The short version of this post is: trust me, take care of yourself or everything – including your work – will suffer. You can easily be more brutal on yourself as a freelance boss than your company was in your last job.
Now the long version:
My health in Cubicles ‘R Us was…not great. I’ve pretty much made my peace with that, prompted partly by a post on APW that I cannot for the life of me find. The long and short of it was the author saying that when her life had gone to hell and she and her husband wound up eating takeout every night because they were exhausted and stressed and just trying to stay alive, her body kept going. It had gained weight and developed some health problems, but it kept going, and she was grateful for that.
When you put it that way, it’s difficult to be too mad. I was sitting all day, eating junk food, not getting much sunlight, and dealing with a constant acid-wash of anger and stress. I had a vivid memory of this the other day as I found myself walking the path that would bring me back from the bus stop. I remembered that usually when I walked that, I was trying desperately to get the anger out of my system. And my body, bless it, kept going. Still, I don’t miss that.
I had this deep-seated belief that all of it was going to clear up when I started freelancing. I was going to be so much healthier! I could get up and stretch and go for a walk whenever I wanted! I wouldn’t have junk food in the house! I’d be able to open the windows and have fresh air!
And then, with remarkable self-delusion, I plunged into a wildly unhealthy pattern in my freelancing. My planner was a riot of color: up at the normal time from my cubicle days, make a super healthy breakfast, be hard at work by 7AM, work on my projects AND contract projects until my super healthy, from-scratch lunch that was somehow supposed to take zero time to eat or make, keep working diligently through 5PM, make a super healthy dinner, and…somewhere in there, work out. What’s weird about this isn’t that I planned it, it’s that I actually pulled it off for so long. I worked 12-14 hour days, feeling self-righteous and smug in the extreme, until…

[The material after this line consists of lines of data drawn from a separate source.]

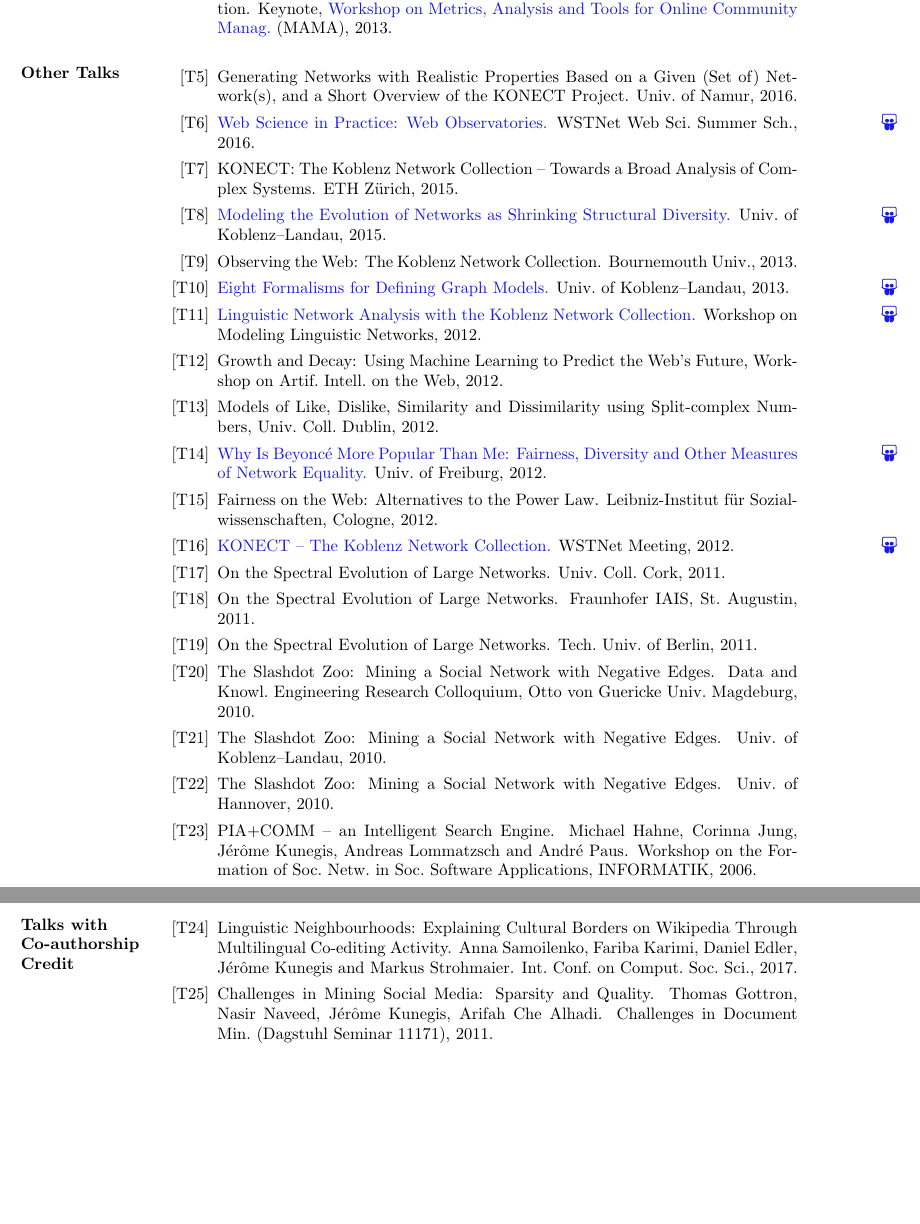
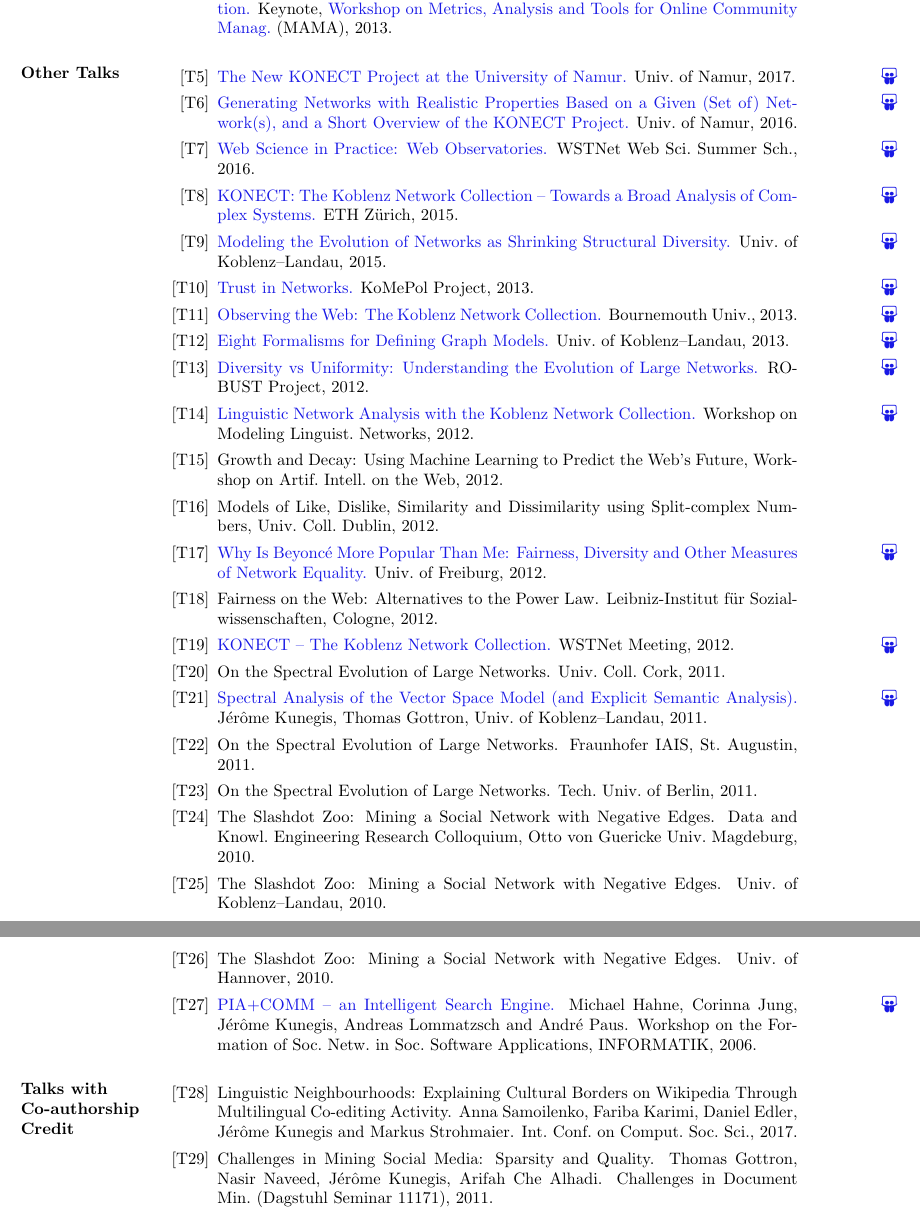
Before and after one commit to kunegis/cv, a LaTeX CV (cv-kunegis.tex): two parts of pages 5 and 6 of 7 before the commit and two parts of pages 5 and 6 of 8 after it, joined at a grey line, cut so that both start at the same text, the shorter picture padded with empty space. Compiled offline with pdfLaTeX.

Commit message:
add missing links

```diff
--- a/cv-kunegis.tex
+++ b/cv-kunegis.tex
@@ -340,66 +340,98 @@ Assistant), PIA (Personalized Information Agent), Synergie
   Application of Netw.\ Theory on Comput.\ Soc.\ Sci.\ (Workshop), 2015.
 \item[{[T3]}] Large Network Collections:  The Power of Many Datasets,
   \href{http://www.ars15.unisa.it/}{Int.\ Workshop on Soc.\ Netw.\ Analysis} (ARS), 2015.
-\item[{[T4]}] Network Analysis Tools for Online Communities: The Koblenz Network
-  Collection. Keynote, \href{http://mama.west.uni-koblenz.de/}{Workshop
+\item[{[T4]}]
+  \marginnote{\href{https://github.com/kunegis/pdfs/blob/master/kunegis:konect-mama.presentation.pdf}{\faSlideshare}}
+  \href{https://github.com/kunegis/pdfs/blob/master/kunegis:konect-mama.presentation.pdf}{Network
+    Analysis Tools for Online Communities: The Koblenz Network
+    Collection.} Keynote, \href{http://mama.west.uni-koblenz.de/}{Workshop
     on Metrics, Analysis and Tools for Online Community Manag.}\ (MAMA), 2013.
 \end{itemize}
 
 \section{Other Talks}
 \begin{itemize}
-  \item[{[T5]}] Generating Networks with Realistic Properties Based on a
+  \item[{[T5]}]
+    \marginnote{\href{https://github.com/kunegis/pdfs/blob/master/kunegis:konect-namur.presentation.pdf}{\faSlideshare}}
+    \href{https://github.com/kunegis/pdfs/blob/master/kunegis:konect-namur.presentation.pdf}{The
+      New KONECT Project at the University of Namur.}
+    Univ.\ of Namur, 2017.
+  \item[{[T6]}]
+    \marginnote{\href{https://github.com/kunegis/pdfs/blob/master/kunegis:graph-generator-namur.presentation.pdf}{\faSlideshare}}
+    \href{https://github.com/kunegis/pdfs/blob/master/kunegis:graph-generator-namur.presentation.pdf}{Generating
+      Networks with Realistic Properties Based on a
     Given (Set of) Network(s), and a Short Overview of the KONECT
-    Project.  Univ.\ of Namur, 2016.
-  \item[{[T6]}]
+    Project.}  Univ.\ of Namur, 2016.
+  \item[{[T7]}]
     \marginnote{\href{https://github.com/kunegis/pdfs/blob/master/kunegis:web-observatories.presentation.pdf}{\faSlideshare}}
     \href{https://github.com/kunegis/pdfs/blob/master/kunegis:web-observatories.presentation.pdf}{Web Science in Practice:  Web Observatories.}  WSTNet Web
     Sci.\ Summer Sch., 2016.
-  \item[{[T7]}] KONECT: The Koblenz Network Collection -- Towards a Broad
-    Analysis of Complex Systems.  ETH Zürich, 2015.
   \item[{[T8]}]
+    \marginnote{\href{https://github.com/kunegis/pdfs/blob/master/kunegis:konect-eth.presentation.pdf}{\faSlideshare}}
+    \href{https://github.com/kunegis/pdfs/blob/master/kunegis:konect-eth.presentation.pdf}{KONECT:
+      The Koblenz Network Collection -- Towards a Broad Analysis of Complex Systems.}  ETH Zürich, 2015.
+  \item[{[T9]}]
     \marginnote{\href{https://github.com/kunegis/pdfs/blob/master/kunegis:shrinking-diversity.presentation.pdf}{\faSlideshare}}
     \href{https://github.com/kunegis/pdfs/blob/master/kunegis:shrinking-diversity.presentation.pdf}{Modeling
       the Evolution of Networks as Shrinking
       Structural Diversity.}  Univ.\ of Koblenz--Landau, 2015.
-  \item[{[T9]}] Observing the Web: The Koblenz Network Collection.
-    Bournemouth Univ., 2013.
   \item[{[T10]}]
+    \marginnote{\href{https://github.com/kunegis/pdfs/blob/master/kunegis:konect-komepol.presentation.pdf}{\faSlideshare}}
+    \href{https://github.com/kunegis/pdfs/blob/master/kunegis:konect-komepol.presentation.pdf}{Trust in Networks.}
+    KoMePol Project, 2013.
+  \item[{[T11]}]
+    \marginnote{\href{https://github.com/kunegis/pdfs/blob/master/kunegis:konect-bournemouth.presentation.pdf}{\faSlideshare}}
+    \href{https://github.com/kunegis/pdfs/blob/master/kunegis:konect-bournemouth.presentation.pdf}{Observing
+      the Web: The Koblenz Network Collection.}  Bournemouth Univ., 2013.
+  \item[{[T12]}]
     \marginnote{\href{https://www.slideshare.net/kunegis/eight-ways}{\faSlideshare}}
     \href{https://www.slideshare.net/kunegis/eight-ways}{Eight
       Formalisms for Defining Graph Models.}  Univ.\ of Koblenz--Landau,
     2013.
-  \item[{[T11]}]
+  \item[{[T13]}]
+    \marginnote{\href{https://github.com/kunegis/pdfs/blob/master/kunegis:diversity-uniformity.presentation.pdf}{\faSlideshare}}
+    \href{https://github.com/kunegis/pdfs/blob/master/kunegis:diversity-uniformity.presentation.pdf}{Diversity
+      vs Uniformity:  Understanding the Evolution of Large Networks.}
+    ROBUST Project, 2012.
+  \item[{[T14]}]
     \marginnote{\href{https://github.com/kunegis/pdfs/blob/master/kunegis:modeling-linguistic-networks.presentation.pdf}{\faSlideshare}}
     \href{https://github.com/kunegis/pdfs/blob/master/kunegis:modeling-linguistic-networks.presentation.pdf}{Linguistic
       Network Analysis with the Koblenz Network Collection.}
-    Workshop on Modeling Linguistic Networks, 2012.
-  \item[{[T12]}] Growth and Decay: Using Machine Learning to Predict the Web's
+    Workshop on Modeling Linguist.\ Networks, 2012.
+  \item[{[T15]}] Growth and Decay: Using Machine Learning to Predict the Web's
     Future, Workshop on Artif.\ Intell.\ on the Web, 2012.
-  \item[{[T13]}] Models of Like, Dislike, Similarity and Dissimilarity using
+  \item[{[T16]}] Models of Like, Dislike, Similarity and Dissimilarity using
     Split-complex Numbers, Univ.\ Coll.\ Dublin, 2012.
-  \item[{[T14]}]
+  \item[{[T17]}]
     \marginnote{\href{https://www.slideshare.net/kunegis/why-beyonc-is-more-popular-than-me-fairness-diversity-and-other-measures}{\faSlideshare}}
     \href{https://www.slideshare.net/kunegis/why-beyonc-is-more-popular-than-me-fairness-diversity-and-other-measures}{Why Is Beyoncé More Popular Than Me:  Fairness, Diversity and
     Other Measures of Network Equality.} Univ.\ of Freiburg, 2012.
-  \item[{[T15]}] Fairness on the Web: Alternatives to the Power
+  \item[{[T18]}] Fairness on the Web: Alternatives to the Power
     Law.
     Leibniz-Institut für Sozialwissenschaften, Cologne, 2012.
-  \item[{[T16]}]
+  \item[{[T19]}]
     \marginnote{\href{https://github.com/kunegis/pdfs/blob/master/kunegis:network-survey.presentation.pdf}{\faSlideshare}}
     \href{https://github.com/kunegis/pdfs/blob/master/kunegis:network-survey.presentation.pdf}{KONECT
       -- The Koblenz Network Collection.}  WSTNet Meeting, 2012.
-  \item[{[T17]}] On the Spectral Evolution of Large Networks.  Univ.\ Coll.\ Cork, 2011.
-  \item[{[T18]}] On the Spectral Evolution of Large Networks.  Fraunhofer IAIS,
+  \item[{[T20]}] On the Spectral Evolution of Large Networks.  Univ.\ Coll.\ Cork, 2011.
+  \item[{[T21]}]
+    \marginnote{\href{https://github.com/kunegis/pdfs/blob/master/kunegis:explicit-diagonality.presentation.pdf}{\faSlideshare}}
+    \href{https://github.com/kunegis/pdfs/blob/master/kunegis:explicit-diagonality.presentation.pdf}{Spectral
+      Analysis of the Vector Space Model (and Explicit Semantic Analysis).}
+    Jérôme Kunegis, Thomas Gottron, Univ.\ of Koblenz--Landau, 2011.
+  \item[{[T22]}] On the Spectral Evolution of Large Networks.  Fraunhofer IAIS,
     St.\ Augustin, 2011.
-  \item[{[T19]}] On the Spectral Evolution of Large Networks. Tech.\ Univ.\ of Berlin, 2011.
-  \item[{[T20]}] The Slashdot Zoo: Mining a Social Network with Negative
+  \item[{[T23]}] On the Spectral Evolution of Large Networks. Tech.\ Univ.\ of Berlin, 2011.
+  \item[{[T24]}] The Slashdot Zoo: Mining a Social Network with Negative
     Edges. Data and Knowl.\ Engineering Research Colloquium,
     Otto von Guericke Univ.\ Magdeburg, 2010.
-  \item[{[T21]}] The Slashdot Zoo: Mining a Social Network with Negative
+  \item[{[T25]}] The Slashdot Zoo: Mining a Social Network with Negative
     Edges. Univ.\ of Koblenz--Landau, 2010.
-  \item[{[T22]}] The Slashdot Zoo: Mining a Social Network with Negative
+  \item[{[T26]}] The Slashdot Zoo: Mining a Social Network with Negative
     Edges. Univ.\ of Hannover, 2010.
-  \item[{[T23]}] PIA+COMM~-- an Intelligent Search Engine.
+  \item[{[T27]}]
+    \marginnote{\href{https://github.com/kunegis/pdfs/blob/master/hahne:gradualisiertes-communitymodell.presentation.pdf}{\faSlideshare}}
+    \href{https://github.com/kunegis/pdfs/blob/master/hahne:gradualisiertes-communitymodell.presentation.pdf}{PIA+COMM~--
+      an Intelligent Search Engine.}
     Michael Hahne, Corinna Jung, Jérôme Kunegis, Andreas Lommatzsch and
     André Paus.
     Workshop on the Formation of Soc.\ Netw.\ in Soc.\ Software
@@ -408,12 +440,12 @@ Assistant), PIA (Personalized Information Agent), Synergie
 
 \section{Talks with Co-authorship Credit}
 \begin{itemize}
-  \item[{[T24]}] Linguistic Neighbourhoods: Explaining Cultural Borders on
+  \item[{[T28]}] Linguistic Neighbourhoods: Explaining Cultural Borders on
     Wikipedia Through Multilingual Co-editing Activity.  Anna
     Samoilenko, Fariba Karimi, Daniel Edler, Jérôme Kunegis and Markus
     Strohmaier.
     Int.\ Conf.\ on Comput.\ Soc.\ Sci., 2017.
-  \item[{[T25]}] Challenges in Mining Social Media: Sparsity and Quality.
+  \item[{[T29]}] Challenges in Mining Social Media: Sparsity and Quality.
     Thomas Gottron, Nasir Naveed, Jérôme Kunegis, Arifah Che Alhadi.
     Challenges in Document Min.\ (Dagstuhl Seminar 11171), 2011.
 \end{itemize}
```
Also changed, not shown: kunegis.bib (+7 -1 lines), cv-kunegis.pdf, 2 other files.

I totally crashed. Because I was working myself into the ground. Because no matter how many times I told people at work that research showed wildly diminishing returns on overtime, freelance-boss-Moira didn’t seem to believe that. Even when my returns on time spent showed exactly that pattern.
This turned around, in fact, only when I acknowledged that it was actually hurting my productivity. It turned out that if I put in more than one or two long days every three weeks or so, I got LESS done in 12 hours than I did in 6. It turned out that successful writing was composed of almost equal parts writing and not-writing. Stage 1: notice that unhealthy practices affect work.
It took me an embarrassingly long time to get past Stage 2: start taking care of myself for my work’s sake. Stage 3, of course, was taking care of myself for my own sake, and I’m still struggling with that. I’ve found that it helps to make a bucket list. But the good news is, every time you stop working at dinnertime, it gets a little bit easier to do.
What does my schedule look like now? Sleep in a little bit later (as much as possible, rise with the sun), a fairly leisurely breakfast with B, stretching and a brief meditation before launching into work, a late lunch (usually very simple, lots of fruits and veggies), another couple of hours of work, working out, dinner, and reading or hanging out all evening. Weekends OFF. This is a constant struggle not to slip into, “just another hour,” but I swear to you it is worth it.
Your ideal schedule won’t look like this. You may be a night owl. You may have a metabolism that needs lots of protein midday. You may want to start your day with a workout, or need to make regular time for other self-care like therapy. These are all really important things to consider. Try to start noticing little things, like when you’re thirsty or your skin feels dry or you hate one pair of pants because they’re wildly uncomfortable. Believe it or not, these observations will set you on the path to your best schedule, simply by teaching you what your body needs. (Remember: the mind-body divide is completely made up.)
So, please, do yourself a favor, and start listening to yourself. If you can’t let yourself do it for your own sake yet, do it for the sake of your work or your family. Try the baby steps of asking your body what it wants to eat, or making sure to get water whenever you’re thirsty, or stretching when your back starts to ache. Try to think up one thing you’ve been wanting to do that has ZERO impact on your work. For me, I’ve started whittling. Set aside time for that thing. Write a list of things to do when you feel helpless and overwhelmed, to try to turn things around. Set an alarm in the evenings to remind you to get to sleep. And start trying to cut yourself a little bit of slack.
Learn from my mistakes!